Lee Highway is a busy road in northern Virginia. With traffic from commuters passing by and going in and out of the Pan Am Shopping Center in Fairfax, it’s easy to miss the gravestones on a small hill overlooking the parking lot.
The small cemetery predates the shopping center by nearly two centuries. Though its first burial was in 1792, it wasn’t officially designated as a cemetery until nearly a century later, when Lawrence Turner Thompson’s will made it official in 1886. The most notable occupant of the cemetery, Armistead Thompson, was a schoolteacher who fought for the Confederate Army and died as a prisoner of war in 1864. Members of the Thompson family were buried there at least through 1915, when Laura Virginia Tobin was buried. Their descendants continue to care for the site.

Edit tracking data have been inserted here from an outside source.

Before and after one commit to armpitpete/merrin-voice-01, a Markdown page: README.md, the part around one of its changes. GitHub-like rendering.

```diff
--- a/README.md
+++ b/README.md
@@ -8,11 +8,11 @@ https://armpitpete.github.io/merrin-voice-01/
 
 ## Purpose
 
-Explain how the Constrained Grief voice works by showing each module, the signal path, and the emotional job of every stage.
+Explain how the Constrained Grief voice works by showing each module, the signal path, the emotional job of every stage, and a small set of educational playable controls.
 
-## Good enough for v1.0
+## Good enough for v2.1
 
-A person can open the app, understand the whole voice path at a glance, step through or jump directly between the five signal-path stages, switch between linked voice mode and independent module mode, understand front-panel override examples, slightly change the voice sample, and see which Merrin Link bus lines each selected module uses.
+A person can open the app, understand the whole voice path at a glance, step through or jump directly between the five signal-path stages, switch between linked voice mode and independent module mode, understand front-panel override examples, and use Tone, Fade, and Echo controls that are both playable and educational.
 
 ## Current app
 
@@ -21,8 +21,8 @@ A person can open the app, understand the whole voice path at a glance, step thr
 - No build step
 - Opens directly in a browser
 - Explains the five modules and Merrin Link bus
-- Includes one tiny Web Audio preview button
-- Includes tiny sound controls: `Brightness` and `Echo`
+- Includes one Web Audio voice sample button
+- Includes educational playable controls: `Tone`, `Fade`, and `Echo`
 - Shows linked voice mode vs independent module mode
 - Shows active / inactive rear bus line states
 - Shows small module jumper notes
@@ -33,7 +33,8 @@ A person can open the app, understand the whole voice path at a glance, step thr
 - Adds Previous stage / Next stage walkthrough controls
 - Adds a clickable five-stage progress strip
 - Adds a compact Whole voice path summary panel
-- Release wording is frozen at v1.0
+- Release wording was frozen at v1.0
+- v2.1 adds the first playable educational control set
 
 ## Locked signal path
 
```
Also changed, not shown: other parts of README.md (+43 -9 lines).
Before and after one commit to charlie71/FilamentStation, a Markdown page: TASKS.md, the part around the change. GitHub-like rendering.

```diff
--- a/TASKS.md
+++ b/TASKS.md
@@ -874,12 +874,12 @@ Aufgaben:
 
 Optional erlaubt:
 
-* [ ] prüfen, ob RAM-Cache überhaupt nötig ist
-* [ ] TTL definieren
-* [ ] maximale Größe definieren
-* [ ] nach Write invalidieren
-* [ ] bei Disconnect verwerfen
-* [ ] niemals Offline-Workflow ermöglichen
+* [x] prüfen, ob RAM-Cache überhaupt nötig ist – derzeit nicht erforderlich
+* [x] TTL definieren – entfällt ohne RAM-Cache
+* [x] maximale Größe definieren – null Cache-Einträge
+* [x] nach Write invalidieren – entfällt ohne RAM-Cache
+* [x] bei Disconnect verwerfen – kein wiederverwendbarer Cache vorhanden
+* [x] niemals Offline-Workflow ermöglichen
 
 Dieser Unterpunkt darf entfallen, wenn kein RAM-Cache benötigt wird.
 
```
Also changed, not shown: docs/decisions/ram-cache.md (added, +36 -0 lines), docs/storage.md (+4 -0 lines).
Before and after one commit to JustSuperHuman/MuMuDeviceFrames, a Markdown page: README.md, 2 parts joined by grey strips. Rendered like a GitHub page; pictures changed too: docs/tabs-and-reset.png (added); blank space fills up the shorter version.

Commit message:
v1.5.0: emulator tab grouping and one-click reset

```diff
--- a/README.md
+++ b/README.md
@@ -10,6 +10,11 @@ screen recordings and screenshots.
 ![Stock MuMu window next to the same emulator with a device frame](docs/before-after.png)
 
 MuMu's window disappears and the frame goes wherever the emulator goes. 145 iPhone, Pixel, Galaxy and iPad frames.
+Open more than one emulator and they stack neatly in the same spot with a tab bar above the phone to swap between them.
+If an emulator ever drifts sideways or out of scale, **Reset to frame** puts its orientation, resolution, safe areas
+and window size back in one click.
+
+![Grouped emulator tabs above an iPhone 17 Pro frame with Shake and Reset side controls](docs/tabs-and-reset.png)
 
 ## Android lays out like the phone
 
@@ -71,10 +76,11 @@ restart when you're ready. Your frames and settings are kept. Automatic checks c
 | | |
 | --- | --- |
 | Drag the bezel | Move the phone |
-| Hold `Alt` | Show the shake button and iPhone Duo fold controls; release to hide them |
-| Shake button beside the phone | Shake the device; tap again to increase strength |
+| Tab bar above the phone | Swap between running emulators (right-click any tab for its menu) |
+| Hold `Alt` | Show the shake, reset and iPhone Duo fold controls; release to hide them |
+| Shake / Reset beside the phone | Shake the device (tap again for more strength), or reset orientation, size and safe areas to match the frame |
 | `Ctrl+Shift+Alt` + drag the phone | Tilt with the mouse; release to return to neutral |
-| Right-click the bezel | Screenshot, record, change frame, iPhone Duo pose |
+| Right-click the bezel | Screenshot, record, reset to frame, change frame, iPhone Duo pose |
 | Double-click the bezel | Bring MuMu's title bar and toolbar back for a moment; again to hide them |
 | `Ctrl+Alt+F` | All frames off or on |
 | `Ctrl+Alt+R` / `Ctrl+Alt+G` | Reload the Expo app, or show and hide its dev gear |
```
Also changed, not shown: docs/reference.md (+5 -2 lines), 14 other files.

In 1979, the cemetery was almost destroyed when the road was widened. But after Alfred Thompson was arrested for stopping the excavators with a sledgehammer in hand, the cemetery’s fate was up to the courts. A judge ruled in Thompson’s favor, and the graves were preserved. Today the graves are well-maintained, and though at least nine family members are buried there, only two markers remain.
Know Before You Go
The cemetery stands on a rise in the western part of the shopping center's parking lot. There are no paths directly to the cemetery, but the easiest approach is from the sidewalk on the northern boundary of the shopping center.